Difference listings
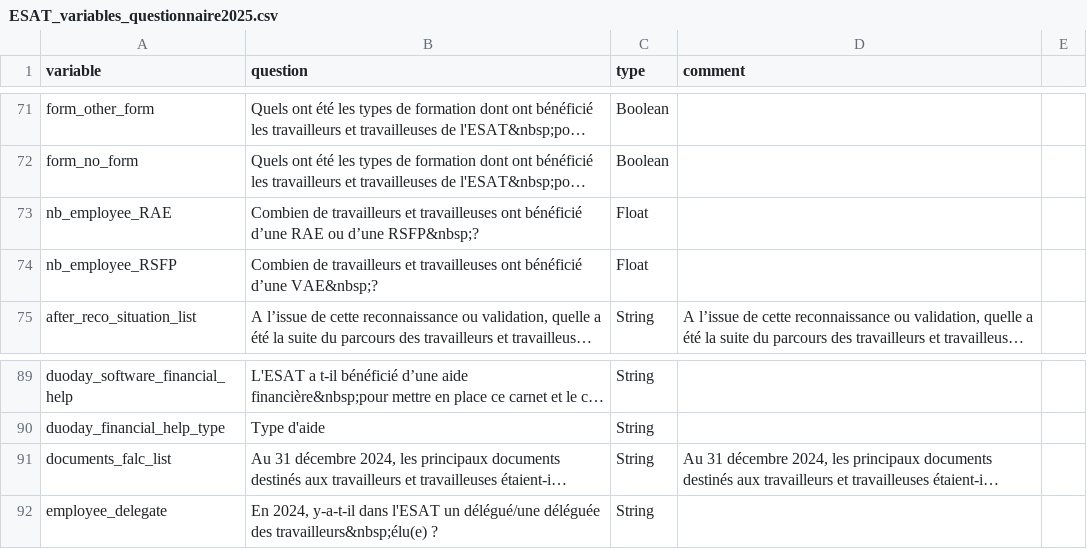
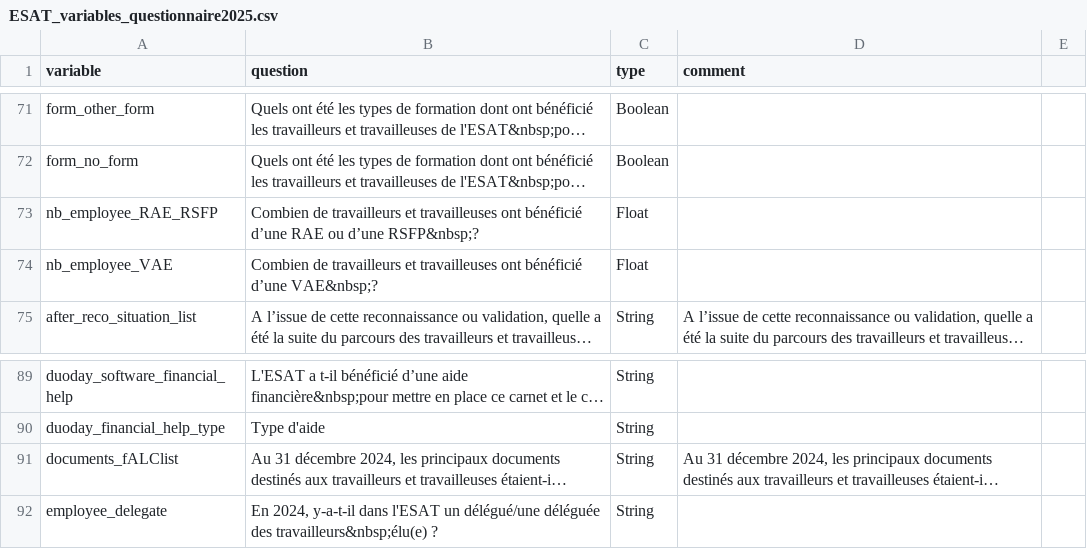
Before and after one commit to gip-inclusion/pilotage-airflow, a CSV file: dags/common/esat/ESAT_variables_questionnaire2025.csv, drawn as a sheet; only a part is shown, gaps mark what is left out; long unchanged cells end in …; the diff names each change by its address in the sheet, - before the commit and + after, or states it on an @@ line.

Commit message:
fix: variable error

```diff
--- a/dags/common/esat/ESAT_variables_questionnaire2025.csv
+++ b/dags/common/esat/ESAT_variables_questionnaire2025.csv
-A73 (variable): nb_employee_RAE
+A73 (variable): nb_employee_RAE_RSFP
-A74 (variable): nb_employee_RSFP
+A74 (variable): nb_employee_VAE
-A91 (variable): documents_falc_list
+A91 (variable): documents_fALClist
```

**Exercise**
Look through the data and show every line containing "dags".

**The completed task**
Before and after one commit to gip-inclusion/pilotage-airflow, a CSV file: dags/common/esat/ESAT_variables_questionnaire2025.csv, drawn as a sheet; only a part is shown, gaps mark what is left out; long unchanged cells end in …; the diff names each change by its address in the sheet, - before the commit and + after, or states it on an @@ line.
--- a/dags/common/esat/ESAT_variables_questionnaire2025.csv
+++ b/dags/common/esat/ESAT_variables_questionnaire2025.csv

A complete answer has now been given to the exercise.